Selection of first-line therapy for pancreatic cancer patients is challenging, with the goal of maximizing survival and minimizing toxicity. At ESMO 2022, in a real-world analysis of 1,081 patients with pancreatic cancer, Atul Singhi and team identified HRDsig+ in 9 percent of cases on Foundation Medicine’s platform and found an association with platinum-based 1L FOLFIRINOX benefit with a doubled median overall survival relative to gemcitabine and paclitaxel (GP) (OS 14.8 vs 6.3 months, adjusted HR 0.50). Beyond prediction of clinical response in BRCA-associated cancers, HRDsig may also have value in predicting response to PARPi in non-BRCA-associated cancers, including NSCLC. HRDsig is a score based on the functional detection of HRD, which may serve to distinguish HRD in tumors with high tumor mutational burden (TMB) like NSCLC. Preliminary evidence presented at ESMO 2022 by Jonathan Reiss and team demonstrated that HRDsig+ is detected in almost 5 percent of NSCLC cases, and with enrichment in driver-negative patients. Further investigation is needed to understand if Foundation Medicine’s HRDsig biomarker can help optimize selection for PARPi in non-BRCA cancers like NSCLC, and beyond PARPi including use for platinum-based chemotherapy, ATR inhibitors, and other emerging DNA-damaging therapeutics.

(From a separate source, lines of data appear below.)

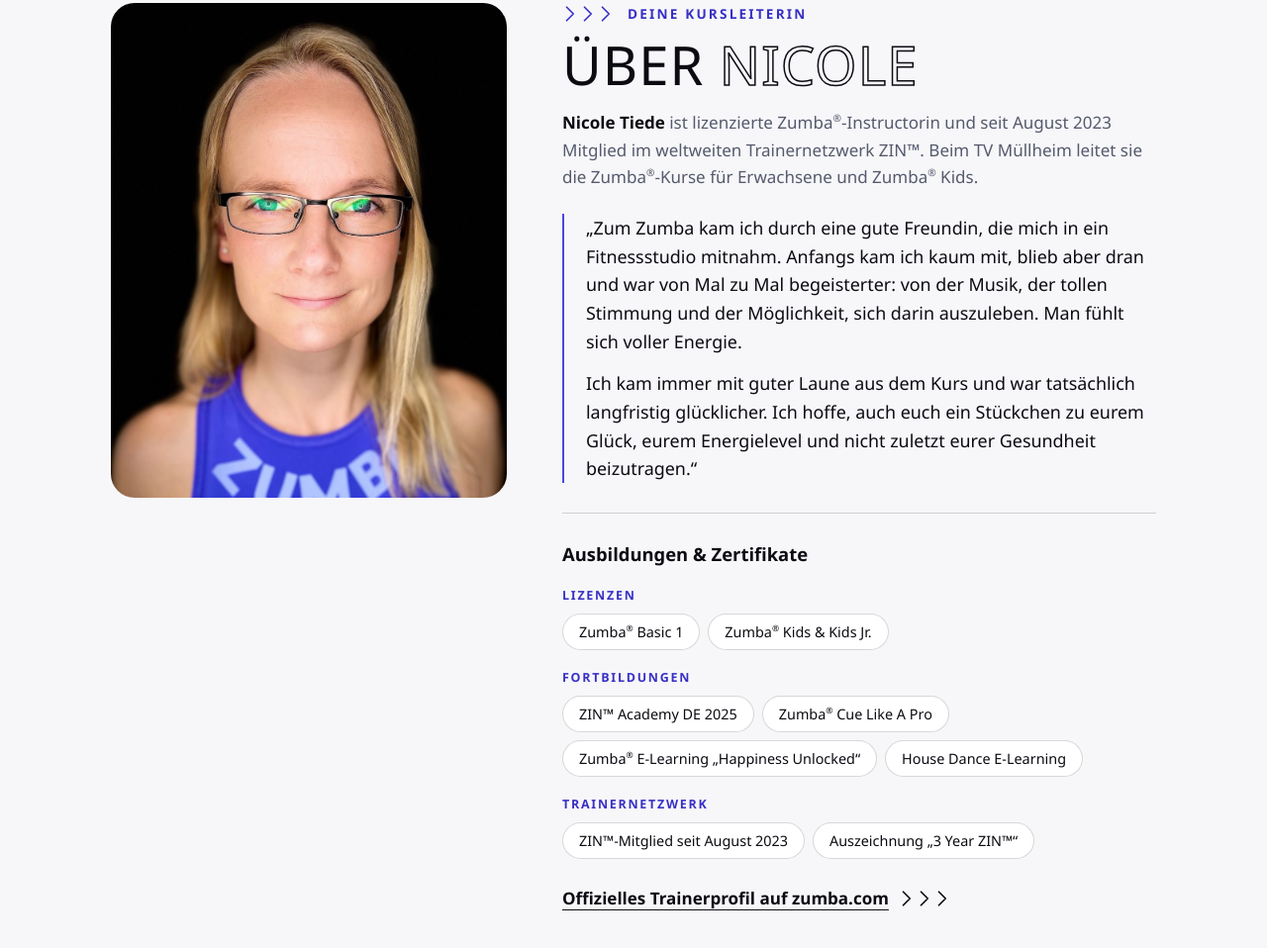
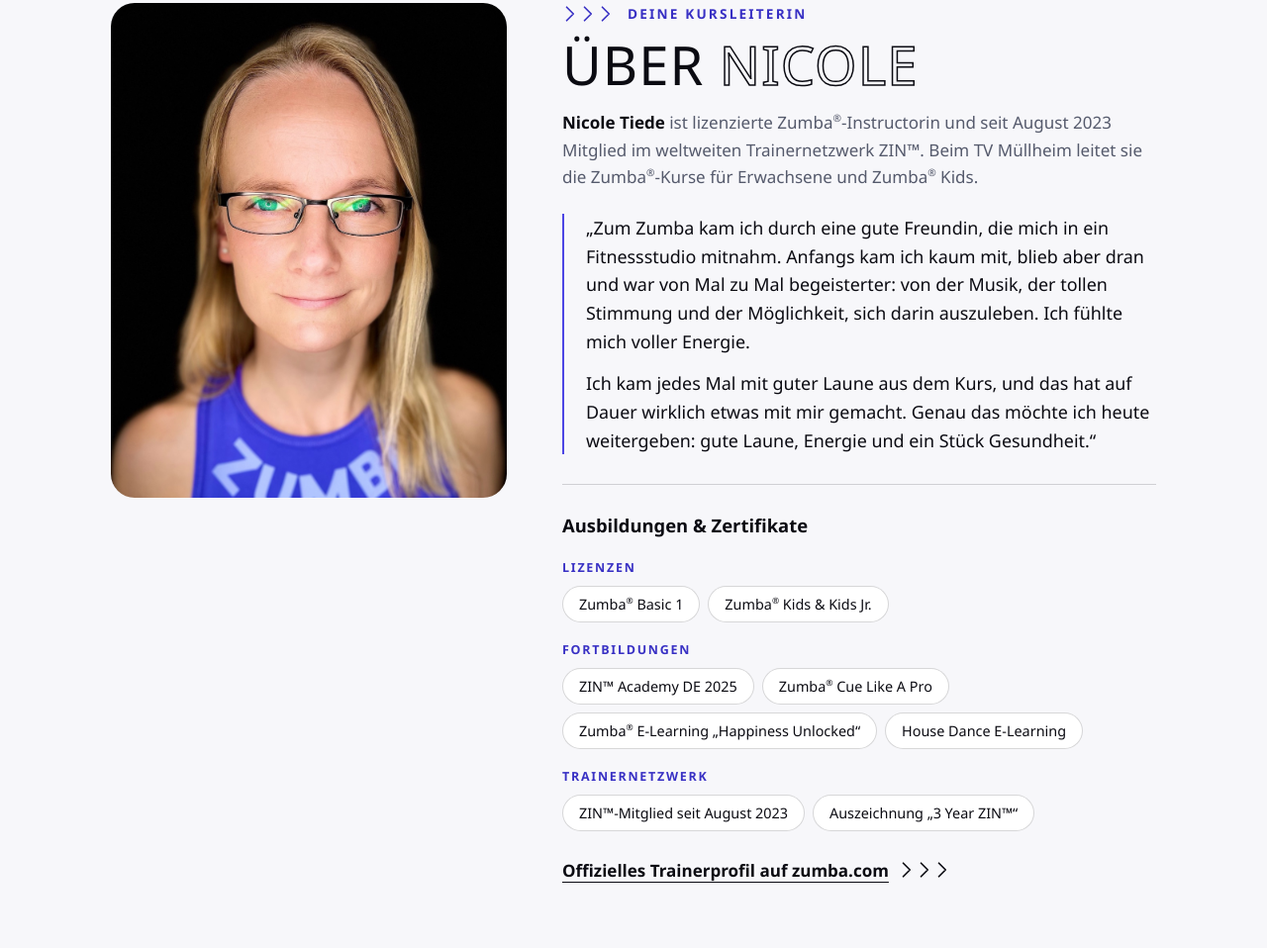
Before and after one commit to NicoleTiede/NicoleTiede.github.io, a plain HTML site: page docs/index.html in a window 1280 px wide. Shown: the part 3489-4447 px from the top of the page at 99% size. Drawn offline with Linux system fonts and the light colour scheme.

Commit message:
Über Nicole: Zitat gestrafft, Schluss auf die Gegenwart bezogen
Co-Authored-By: Claude <noreply@anthropic.com>

```diff
--- a/docs/index.html
+++ b/docs/index.html
@@ -186,8 +186,8 @@
         <h2>Über <span class="outline">Nicole</span></h2>
         <p class="intro"><strong>Nicole Tiede</strong> ist lizenzierte Zumba<sup>®</sup>-Instructorin und seit August 2023 Mitglied im weltweiten Trainernetzwerk ZIN™. Beim TV Müllheim leitet sie die Zumba<sup>®</sup>-Kurse für Erwachsene und Zumba<sup>®</sup> Kids.</p>
         <blockquote class="quote">
-          <p>„Zum Zumba kam ich durch eine gute Freundin, die mich in ein Fitnessstudio mitnahm. Anfangs kam ich kaum mit, blieb aber dran und war von Mal zu Mal begeisterter: von der Musik, der tollen Stimmung und der Möglichkeit, sich darin auszuleben. Man fühlt sich voller Energie.</p>
-          <p>Ich kam immer mit guter Laune aus dem Kurs und war tatsächlich langfristig glücklicher. Ich hoffe, auch euch ein Stückchen zu eurem Glück, eurem Energielevel und nicht zuletzt eurer Gesundheit beizutragen.“</p>
+          <p>„Zum Zumba kam ich durch eine gute Freundin, die mich in ein Fitnessstudio mitnahm. Anfangs kam ich kaum mit, blieb aber dran und war von Mal zu Mal begeisterter: von der Musik, der tollen Stimmung und der Möglichkeit, sich darin auszuleben. Ich fühlte mich voller Energie.</p>
+          <p>Ich kam jedes Mal mit guter Laune aus dem Kurs, und das hat auf Dauer wirklich etwas mit mir gemacht. Genau das möchte ich heute weitergeben: gute Laune, Energie und ein Stück Gesundheit.“</p>
         </blockquote>
 
         <div class="quals">
```
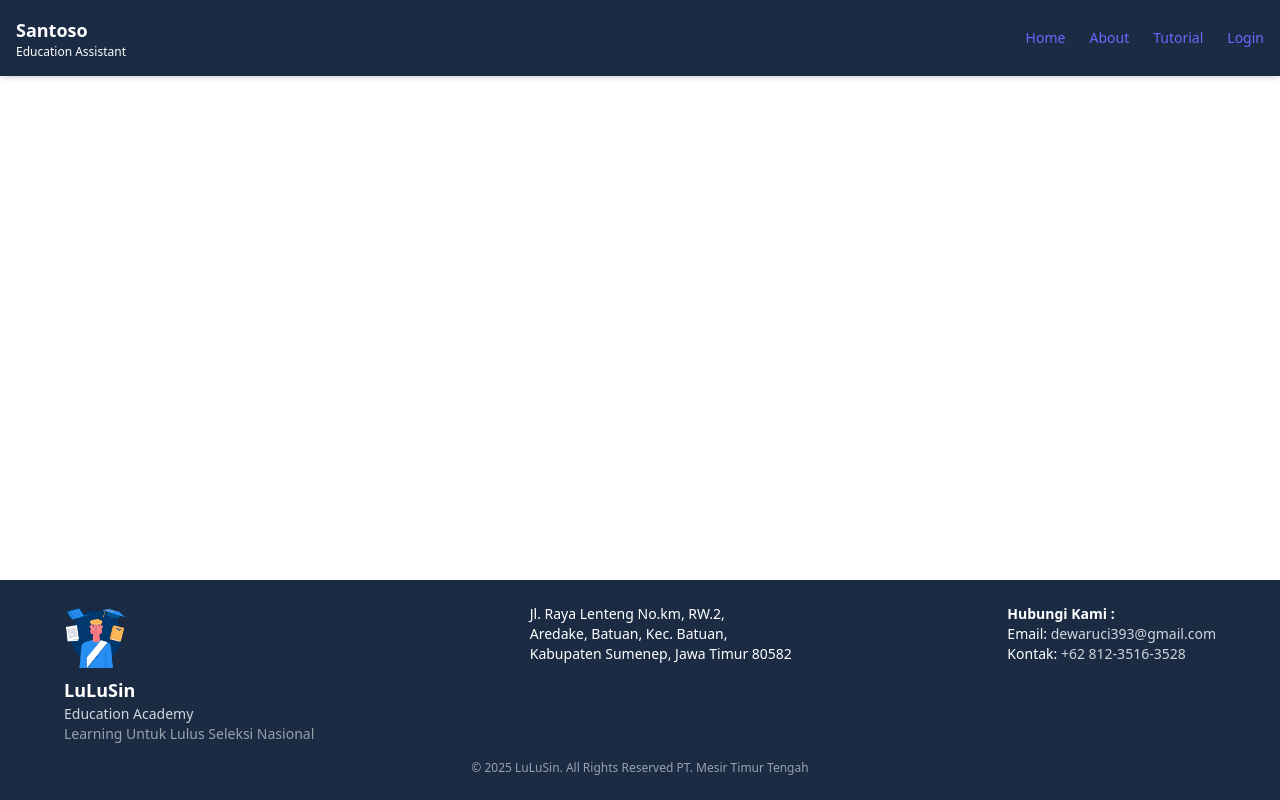
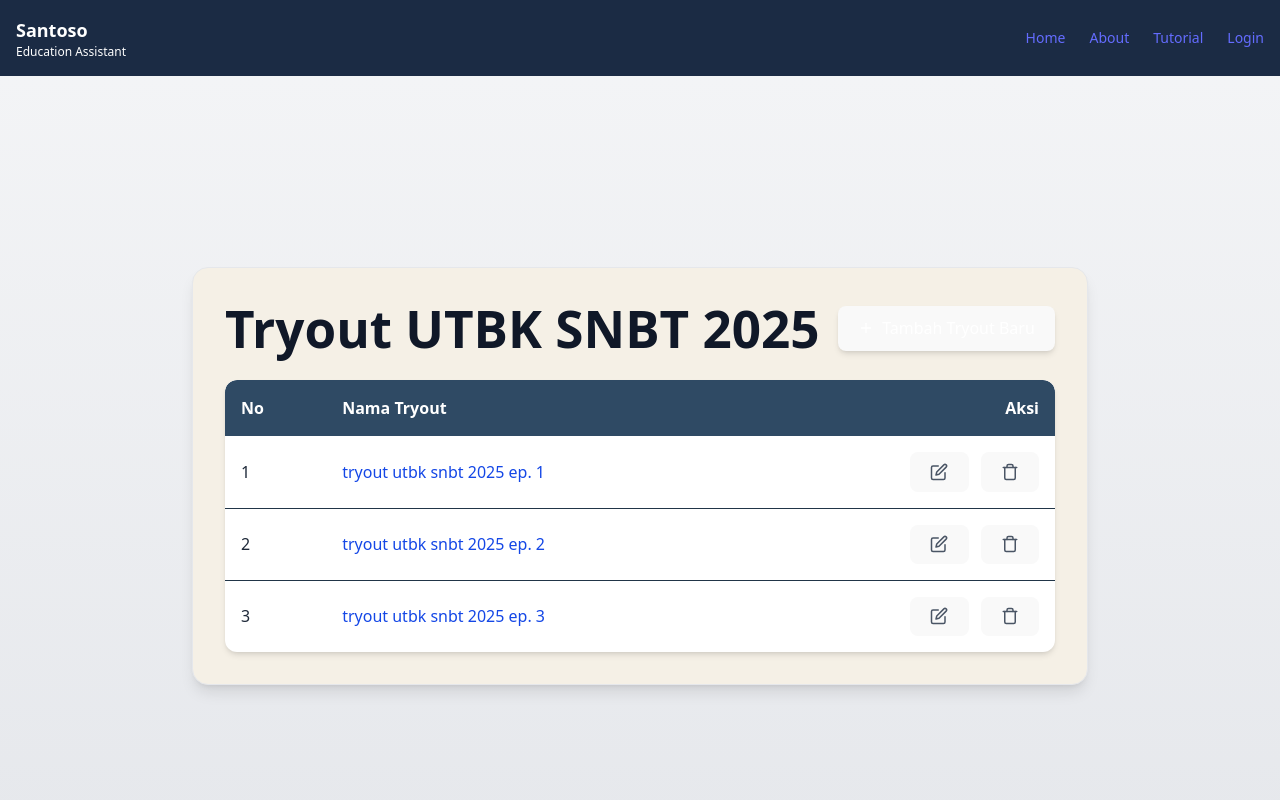
Before and after one commit to mifzalf/LuLuSin-FrontEnd, a React (Vite) app: page /Guru/Tryout in a window 1280 px wide. Built offline with nearby package versions, Linux system fonts and the light colour scheme.

Commit message:
membuat halaman tryout untuk guru

```diff
--- a/src/App.jsx
+++ b/src/App.jsx
@@ -22,7 +22,7 @@ import EditPembahasanSoalTryout from "./Pages/Guru/editpembahasansoaltryout";
 import EditSoalCreatePembahasan from "./Pages/Guru/EditSoalCreatePembahasan";
 import EditTryout from "./Pages/Guru/EditTryout";
 import EditTryoutSubjek from "./Pages/Guru/EditTryoutSubjek";
-
+import GuruTryout from "./Pages/Guru/GuruTryout";
 function App() {
   const [count, setCount] = useState(0);
 
@@ -98,6 +98,7 @@ function App() {
             <Route path="Guru/Tryout/id/subjek/editpembahasan/create" element={<EditSoalCreatePembahasan />} />
             <Route path="Guru/Tryout/id/subjek/edit" element={<EditTryout />} />
             <Route path="Guru/Tryout/id/editsubjek" element={<EditTryoutSubjek />} />
+            <Route path="Guru/Tryout" element={<GuruTryout />} />
           </Routes>
         </Layout>
       } />
--- /dev/null
+++ b/src/Pages/Guru/GuruTryout.jsx
@@ -0,0 +1,115 @@
+"use client";
+import { motion } from "framer-motion";
+import { FiEdit, FiTrash, FiPlus } from "react-icons/fi";
+
+const GuruTryout = () => {
+  const tryouts = [
+    { id: 1, nama: "tryout utbk snbt 2025 ep. 1" },
+    { id: 2, nama: "tryout utbk snbt 2025 ep. 2" },
+    { id: 3, nama: "tryout utbk snbt 2025 ep. 3" },
+  ];
+
+  // Animation variants
+  const containerVariants = {
+    hidden: { opacity: 0 },
+    visible: {
+      opacity: 1,
+      transition: {
+        when: "beforeChildren",
+        staggerChildren: 0.1,
+      },
+    },
+  };
+
+  const itemVariants = {
+    hidden: { y: 20, opacity: 0 },
+    visible: {
+      y: 0,
+      opacity: 1,
+      transition: { type: "spring", stiffness: 100 },
+    },
+  };
+
+  return (
+    <div className="bg-gradient-to-b from-gray-100 to-gray-200 flex justify-center items-center min-h-screen w-screen p-4">
+      <motion.div
+        className="w-full max-w-4xl bg-[#f5f0e6] p-8 rounded-2xl shadow-lg border border-gray-200"
+        initial={{ opacity: 0, y: 30 }}
+        animate={{ opacity: 1, y: 0 }}
+        transition={{ duration: 0.6, ease: "easeOut" }}
+      >
+        <motion.div
+          className="flex justify-between items-center mb-6"
+          initial={{ opacity: 0 }}
+          animate={{ opacity: 1 }}
+          transition={{ delay: 0.2 }}
+        >
+          <motion.h1
+            className="text-2xl font-bold text-gray-900"
+            initial={{ x: -20, opacity: 0 }}
+            animate={{ x: 0, opacity: 1 }}
+            transition={{ delay: 0.3, type: "spring" }}
+          >
+            Tryout UTBK SNBT 2025
+          </motion.h1>
+          <motion.button
+            className="bg-[#2f4a64] text-white px-4 py-2 rounded-lg hover:bg-[#1e364d] transition-all flex items-center gap-2 shadow-md"
+            whileHover={{ scale: 1.05 }}
+            whileTap={{ scale: 0.95 }}
+          >
+            <FiPlus /> Tambah Tryout Baru
+          </motion.button>
+        </motion.div>
+
+        <motion.div
+          className="bg-white rounded-xl overflow-hidden shadow-md"
+          variants={containerVariants}
+          initial="hidden"
+          animate="visible"
+        >
+          <table className="w-full border-collapse">
+            <thead>
+              <tr className="bg-[#2f4a64] text-white">
+                <th className="p-4 text-left rounded-tl-xl">No</th>
+                <th className="p-4 text-left">Nama Tryout</th>
+                <th className="p-4 text-right rounded-tr-xl">Aksi</th>
+              </tr>
+            </thead>
+            <tbody>
+              {tryouts.map((tryout, index) => (
+                <motion.tr
+                  key={tryout.id}
+                  className="border-b last:border-b-0 hover:bg-gray-50 transition-colors"
+                  variants={itemVariants}
+                >
+                  <td className="p-4 text-gray-800">{index + 1}</td>
+                  <td className="p-4 font-medium text-blue-700">
+                    {tryout.nama}
+                  </td>
+                  <td className="p-4 flex space-x-3 justify-end">
+                    <motion.button
+                      className="text-gray-600 hover:text-blue-700 bg-gray-100 p-2 rounded-full"
+                      whileHover={{ scale: 1.1, backgroundColor: "#e6f7ff" }}
+                      whileTap={{ scale: 0.9 }}
+                    >
+                      <FiEdit size={18} />
+                    </motion.button>
+                    <motion.button
+                      className="text-gray-600 hover:text-red-700 bg-gray-100 p-2 rounded-full"
+                      whileHover={{ scale: 1.1, backgroundColor: "#fff1f0" }}
+                      whileTap={{ scale: 0.9 }}
+                    >
+                      <FiTrash size={18} />
+                    </motion.button>
+                  </td>
+                </motion.tr>
+              ))}
+            </tbody>
+          </table>
+        </motion.div>
+      </motion.div>
+    </div>
+  );
+};
+
+export default GuruTryout;
```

Charting the path for clinical use of emerging complex biomarkers
Foundation Medicine has a robust history in developing complex genomic biomarkers for clinical and companion diagnostic use on their tissue (FoundationOneCDx) and blood-based (FoundationOneLiquid CDx) platforms, including genomic loss of heterozygosity (gLOH) in ovarian cancer on FoundationOneCDx, and pan tumor reporting of TMB on both platforms. Advancing biomarker science is performed in the context of optimizing clinical patient care, and, to support those broader efforts, Foundation Medicine regularly contributes to consortium thought leadership, as with Friends of Cancer Research (FOCR) HRD harmonization efforts to examine the factors that influence variability in HRD assessment. “Our data at ASCO […] reinforces our leadership in detection of complex genomic biomarkers, and supports increased confidence and ease in our tests’ use by doctors and researchers,” says Mia Levy, chief medical officer at Foundation Medicine. “Much of this research was conducted in collaboration with our partners across the oncology ecosystem, underscoring our commitment to working together in order to make faster, more impactful progress for patients.”